§ **Source data**
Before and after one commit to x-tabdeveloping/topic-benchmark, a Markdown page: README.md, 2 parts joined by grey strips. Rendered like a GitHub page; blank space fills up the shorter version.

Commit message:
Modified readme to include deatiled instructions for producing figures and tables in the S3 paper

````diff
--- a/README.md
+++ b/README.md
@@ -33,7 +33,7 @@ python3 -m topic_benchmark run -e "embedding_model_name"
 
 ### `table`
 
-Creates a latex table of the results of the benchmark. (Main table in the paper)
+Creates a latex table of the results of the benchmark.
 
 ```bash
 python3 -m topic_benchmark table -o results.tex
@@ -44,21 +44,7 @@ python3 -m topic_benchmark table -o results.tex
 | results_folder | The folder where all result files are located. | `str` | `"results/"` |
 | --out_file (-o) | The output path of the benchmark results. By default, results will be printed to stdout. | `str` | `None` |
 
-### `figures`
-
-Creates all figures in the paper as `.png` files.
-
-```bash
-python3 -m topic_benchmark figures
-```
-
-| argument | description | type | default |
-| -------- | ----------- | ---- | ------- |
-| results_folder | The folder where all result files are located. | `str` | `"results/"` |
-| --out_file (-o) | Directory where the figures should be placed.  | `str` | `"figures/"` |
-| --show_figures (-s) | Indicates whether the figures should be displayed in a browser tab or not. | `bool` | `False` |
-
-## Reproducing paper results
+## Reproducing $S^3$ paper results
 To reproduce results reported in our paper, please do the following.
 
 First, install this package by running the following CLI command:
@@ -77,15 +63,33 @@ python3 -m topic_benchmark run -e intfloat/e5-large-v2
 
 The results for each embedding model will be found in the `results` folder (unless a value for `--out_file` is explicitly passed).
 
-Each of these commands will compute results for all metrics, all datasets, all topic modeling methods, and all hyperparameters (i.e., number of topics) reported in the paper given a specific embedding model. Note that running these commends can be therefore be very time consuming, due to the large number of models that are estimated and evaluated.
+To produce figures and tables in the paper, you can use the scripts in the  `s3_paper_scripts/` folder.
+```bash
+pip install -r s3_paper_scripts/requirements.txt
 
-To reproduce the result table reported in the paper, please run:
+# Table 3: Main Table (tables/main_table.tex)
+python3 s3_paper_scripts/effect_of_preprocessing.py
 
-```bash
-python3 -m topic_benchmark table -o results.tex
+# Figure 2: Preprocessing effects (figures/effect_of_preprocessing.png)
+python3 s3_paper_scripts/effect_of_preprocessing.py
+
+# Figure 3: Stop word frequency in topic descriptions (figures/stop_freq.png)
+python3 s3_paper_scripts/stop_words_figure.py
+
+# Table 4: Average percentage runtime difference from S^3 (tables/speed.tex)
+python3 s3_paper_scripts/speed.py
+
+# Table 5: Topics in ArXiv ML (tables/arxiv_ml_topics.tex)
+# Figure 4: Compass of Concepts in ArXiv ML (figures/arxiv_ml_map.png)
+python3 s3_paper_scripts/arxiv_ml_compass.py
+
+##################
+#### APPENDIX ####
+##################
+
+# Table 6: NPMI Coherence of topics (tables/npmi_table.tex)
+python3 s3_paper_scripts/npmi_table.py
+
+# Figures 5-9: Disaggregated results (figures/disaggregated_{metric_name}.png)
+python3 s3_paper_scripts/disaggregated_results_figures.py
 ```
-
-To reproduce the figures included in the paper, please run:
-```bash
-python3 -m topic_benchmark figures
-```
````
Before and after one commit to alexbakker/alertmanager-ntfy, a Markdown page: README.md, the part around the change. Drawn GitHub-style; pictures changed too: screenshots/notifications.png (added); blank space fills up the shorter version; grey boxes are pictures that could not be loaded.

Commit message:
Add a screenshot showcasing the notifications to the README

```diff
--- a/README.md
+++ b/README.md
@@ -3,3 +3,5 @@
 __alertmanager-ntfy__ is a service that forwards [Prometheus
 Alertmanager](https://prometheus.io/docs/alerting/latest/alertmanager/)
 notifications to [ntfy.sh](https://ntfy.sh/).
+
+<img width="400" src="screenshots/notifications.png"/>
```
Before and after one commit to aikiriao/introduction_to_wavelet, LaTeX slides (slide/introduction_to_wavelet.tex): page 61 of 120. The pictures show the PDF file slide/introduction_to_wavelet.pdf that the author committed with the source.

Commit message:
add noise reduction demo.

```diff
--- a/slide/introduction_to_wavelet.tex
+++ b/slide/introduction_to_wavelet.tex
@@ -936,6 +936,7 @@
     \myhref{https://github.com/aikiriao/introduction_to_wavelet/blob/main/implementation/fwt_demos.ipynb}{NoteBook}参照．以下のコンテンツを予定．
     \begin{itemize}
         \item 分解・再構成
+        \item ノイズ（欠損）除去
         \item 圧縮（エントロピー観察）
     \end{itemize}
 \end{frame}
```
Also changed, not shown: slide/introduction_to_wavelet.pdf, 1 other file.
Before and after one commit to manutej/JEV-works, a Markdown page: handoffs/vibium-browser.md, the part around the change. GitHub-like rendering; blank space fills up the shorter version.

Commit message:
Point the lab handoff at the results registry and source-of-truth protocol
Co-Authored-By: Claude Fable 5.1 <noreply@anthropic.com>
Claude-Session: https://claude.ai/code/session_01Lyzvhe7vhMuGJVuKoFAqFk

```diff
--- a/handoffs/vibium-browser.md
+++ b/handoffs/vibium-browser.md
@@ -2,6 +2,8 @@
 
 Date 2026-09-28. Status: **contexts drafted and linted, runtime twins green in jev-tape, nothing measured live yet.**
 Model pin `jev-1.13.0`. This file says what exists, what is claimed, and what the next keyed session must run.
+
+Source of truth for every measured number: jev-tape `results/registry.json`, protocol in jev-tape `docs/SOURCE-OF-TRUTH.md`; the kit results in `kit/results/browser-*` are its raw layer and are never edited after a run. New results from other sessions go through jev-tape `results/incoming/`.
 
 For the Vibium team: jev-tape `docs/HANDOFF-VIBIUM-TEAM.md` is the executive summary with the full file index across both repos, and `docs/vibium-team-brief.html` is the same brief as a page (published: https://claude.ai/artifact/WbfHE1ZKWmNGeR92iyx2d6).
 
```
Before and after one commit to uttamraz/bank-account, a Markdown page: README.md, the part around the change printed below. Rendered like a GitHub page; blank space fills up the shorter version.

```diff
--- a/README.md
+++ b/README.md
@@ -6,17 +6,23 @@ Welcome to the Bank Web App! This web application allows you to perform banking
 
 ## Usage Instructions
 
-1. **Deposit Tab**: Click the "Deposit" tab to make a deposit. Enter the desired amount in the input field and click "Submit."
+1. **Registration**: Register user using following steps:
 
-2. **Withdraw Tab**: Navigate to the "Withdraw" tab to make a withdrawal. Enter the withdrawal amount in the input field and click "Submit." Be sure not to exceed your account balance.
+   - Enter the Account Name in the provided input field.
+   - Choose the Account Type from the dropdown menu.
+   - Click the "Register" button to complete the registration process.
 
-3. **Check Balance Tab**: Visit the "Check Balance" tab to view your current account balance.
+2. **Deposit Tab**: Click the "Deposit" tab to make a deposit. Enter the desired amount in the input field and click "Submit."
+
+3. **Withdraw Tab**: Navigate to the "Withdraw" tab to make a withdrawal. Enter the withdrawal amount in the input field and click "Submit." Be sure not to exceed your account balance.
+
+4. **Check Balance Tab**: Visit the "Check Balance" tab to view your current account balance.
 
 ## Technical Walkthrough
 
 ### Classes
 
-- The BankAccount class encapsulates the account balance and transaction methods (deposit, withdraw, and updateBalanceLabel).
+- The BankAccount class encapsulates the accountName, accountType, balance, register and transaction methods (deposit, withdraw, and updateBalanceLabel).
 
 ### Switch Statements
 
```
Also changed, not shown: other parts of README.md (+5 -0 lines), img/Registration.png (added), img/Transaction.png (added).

§ **Your assignment**
All of the data must be returned exactly.

§ **Exercise output**
Before and after one commit to x-tabdeveloping/topic-benchmark, a Markdown page: README.md, 2 parts joined by grey strips. Rendered like a GitHub page; blank space fills up the shorter version.

Commit message:
Modified readme to include deatiled instructions for producing figures and tables in the S3 paper

````diff
--- a/README.md
+++ b/README.md
@@ -33,7 +33,7 @@ python3 -m topic_benchmark run -e "embedding_model_name"
 
 ### `table`
 
-Creates a latex table of the results of the benchmark. (Main table in the paper)
+Creates a latex table of the results of the benchmark.
 
 ```bash
 python3 -m topic_benchmark table -o results.tex
@@ -44,21 +44,7 @@ python3 -m topic_benchmark table -o results.tex
 | results_folder | The folder where all result files are located. | `str` | `"results/"` |
 | --out_file (-o) | The output path of the benchmark results. By default, results will be printed to stdout. | `str` | `None` |
 
-### `figures`
-
-Creates all figures in the paper as `.png` files.
-
-```bash
-python3 -m topic_benchmark figures
-```
-
-| argument | description | type | default |
-| -------- | ----------- | ---- | ------- |
-| results_folder | The folder where all result files are located. | `str` | `"results/"` |
-| --out_file (-o) | Directory where the figures should be placed.  | `str` | `"figures/"` |
-| --show_figures (-s) | Indicates whether the figures should be displayed in a browser tab or not. | `bool` | `False` |
-
-## Reproducing paper results
+## Reproducing $S^3$ paper results
 To reproduce results reported in our paper, please do the following.
 
 First, install this package by running the following CLI command:
@@ -77,15 +63,33 @@ python3 -m topic_benchmark run -e intfloat/e5-large-v2
 
 The results for each embedding model will be found in the `results` folder (unless a value for `--out_file` is explicitly passed).
 
-Each of these commands will compute results for all metrics, all datasets, all topic modeling methods, and all hyperparameters (i.e., number of topics) reported in the paper given a specific embedding model. Note that running these commends can be therefore be very time consuming, due to the large number of models that are estimated and evaluated.
+To produce figures and tables in the paper, you can use the scripts in the  `s3_paper_scripts/` folder.
+```bash
+pip install -r s3_paper_scripts/requirements.txt
 
-To reproduce the result table reported in the paper, please run:
+# Table 3: Main Table (tables/main_table.tex)
+python3 s3_paper_scripts/effect_of_preprocessing.py
 
-```bash
-python3 -m topic_benchmark table -o results.tex
+# Figure 2: Preprocessing effects (figures/effect_of_preprocessing.png)
+python3 s3_paper_scripts/effect_of_preprocessing.py
+
+# Figure 3: Stop word frequency in topic descriptions (figures/stop_freq.png)
+python3 s3_paper_scripts/stop_words_figure.py
+
+# Table 4: Average percentage runtime difference from S^3 (tables/speed.tex)
+python3 s3_paper_scripts/speed.py
+
+# Table 5: Topics in ArXiv ML (tables/arxiv_ml_topics.tex)
+# Figure 4: Compass of Concepts in ArXiv ML (figures/arxiv_ml_map.png)
+python3 s3_paper_scripts/arxiv_ml_compass.py
+
+##################
+#### APPENDIX ####
+##################
+
+# Table 6: NPMI Coherence of topics (tables/npmi_table.tex)
+python3 s3_paper_scripts/npmi_table.py
+
+# Figures 5-9: Disaggregated results (figures/disaggregated_{metric_name}.png)
+python3 s3_paper_scripts/disaggregated_results_figures.py
 ```
-
-To reproduce the figures included in the paper, please run:
-```bash
-python3 -m topic_benchmark figures
-```
````
Before and after one commit to alexbakker/alertmanager-ntfy, a Markdown page: README.md, the part around the change. Drawn GitHub-style; pictures changed too: screenshots/notifications.png (added); blank space fills up the shorter version; grey boxes are pictures that could not be loaded.

Commit message:
Add a screenshot showcasing the notifications to the README

```diff
--- a/README.md
+++ b/README.md
@@ -3,3 +3,5 @@
 __alertmanager-ntfy__ is a service that forwards [Prometheus
 Alertmanager](https://prometheus.io/docs/alerting/latest/alertmanager/)
 notifications to [ntfy.sh](https://ntfy.sh/).
+
+<img width="400" src="screenshots/notifications.png"/>
```
Before and after one commit to aikiriao/introduction_to_wavelet, LaTeX slides (slide/introduction_to_wavelet.tex): page 61 of 120. The pictures show the PDF file slide/introduction_to_wavelet.pdf that the author committed with the source.

Commit message:
add noise reduction demo.

```diff
--- a/slide/introduction_to_wavelet.tex
+++ b/slide/introduction_to_wavelet.tex
@@ -936,6 +936,7 @@
     \myhref{https://github.com/aikiriao/introduction_to_wavelet/blob/main/implementation/fwt_demos.ipynb}{NoteBook}参照．以下のコンテンツを予定．
     \begin{itemize}
         \item 分解・再構成
+        \item ノイズ（欠損）除去
         \item 圧縮（エントロピー観察）
     \end{itemize}
 \end{frame}
```
Also changed, not shown: slide/introduction_to_wavelet.pdf, 1 other file.
Before and after one commit to manutej/JEV-works, a Markdown page: handoffs/vibium-browser.md, the part around the change. GitHub-like rendering; blank space fills up the shorter version.

Commit message:
Point the lab handoff at the results registry and source-of-truth protocol
Co-Authored-By: Claude Fable 5.1 <noreply@anthropic.com>
Claude-Session: https://claude.ai/code/session_01Lyzvhe7vhMuGJVuKoFAqFk

```diff
--- a/handoffs/vibium-browser.md
+++ b/handoffs/vibium-browser.md
@@ -2,6 +2,8 @@
 
 Date 2026-09-28. Status: **contexts drafted and linted, runtime twins green in jev-tape, nothing measured live yet.**
 Model pin `jev-1.13.0`. This file says what exists, what is claimed, and what the next keyed session must run.
+
+Source of truth for every measured number: jev-tape `results/registry.json`, protocol in jev-tape `docs/SOURCE-OF-TRUTH.md`; the kit results in `kit/results/browser-*` are its raw layer and are never edited after a run. New results from other sessions go through jev-tape `results/incoming/`.
 
 For the Vibium team: jev-tape `docs/HANDOFF-VIBIUM-TEAM.md` is the executive summary with the full file index across both repos, and `docs/vibium-team-brief.html` is the same brief as a page (published: https://claude.ai/artifact/WbfHE1ZKWmNGeR92iyx2d6).
 
```
Before and after one commit to uttamraz/bank-account, a Markdown page: README.md, the part around the change printed below. Rendered like a GitHub page; blank space fills up the shorter version.

```diff
--- a/README.md
+++ b/README.md
@@ -6,17 +6,23 @@ Welcome to the Bank Web App! This web application allows you to perform banking
 
 ## Usage Instructions
 
-1. **Deposit Tab**: Click the "Deposit" tab to make a deposit. Enter the desired amount in the input field and click "Submit."
+1. **Registration**: Register user using following steps:
 
-2. **Withdraw Tab**: Navigate to the "Withdraw" tab to make a withdrawal. Enter the withdrawal amount in the input field and click "Submit." Be sure not to exceed your account balance.
+   - Enter the Account Name in the provided input field.
+   - Choose the Account Type from the dropdown menu.
+   - Click the "Register" button to complete the registration process.
 
-3. **Check Balance Tab**: Visit the "Check Balance" tab to view your current account balance.
+2. **Deposit Tab**: Click the "Deposit" tab to make a deposit. Enter the desired amount in the input field and click "Submit."
+
+3. **Withdraw Tab**: Navigate to the "Withdraw" tab to make a withdrawal. Enter the withdrawal amount in the input field and click "Submit." Be sure not to exceed your account balance.
+
+4. **Check Balance Tab**: Visit the "Check Balance" tab to view your current account balance.
 
 ## Technical Walkthrough
 
 ### Classes
 
-- The BankAccount class encapsulates the account balance and transaction methods (deposit, withdraw, and updateBalanceLabel).
+- The BankAccount class encapsulates the accountName, accountType, balance, register and transaction methods (deposit, withdraw, and updateBalanceLabel).
 
 ### Switch Statements
 
```
Also changed, not shown: other parts of README.md (+5 -0 lines), img/Registration.png (added), img/Transaction.png (added).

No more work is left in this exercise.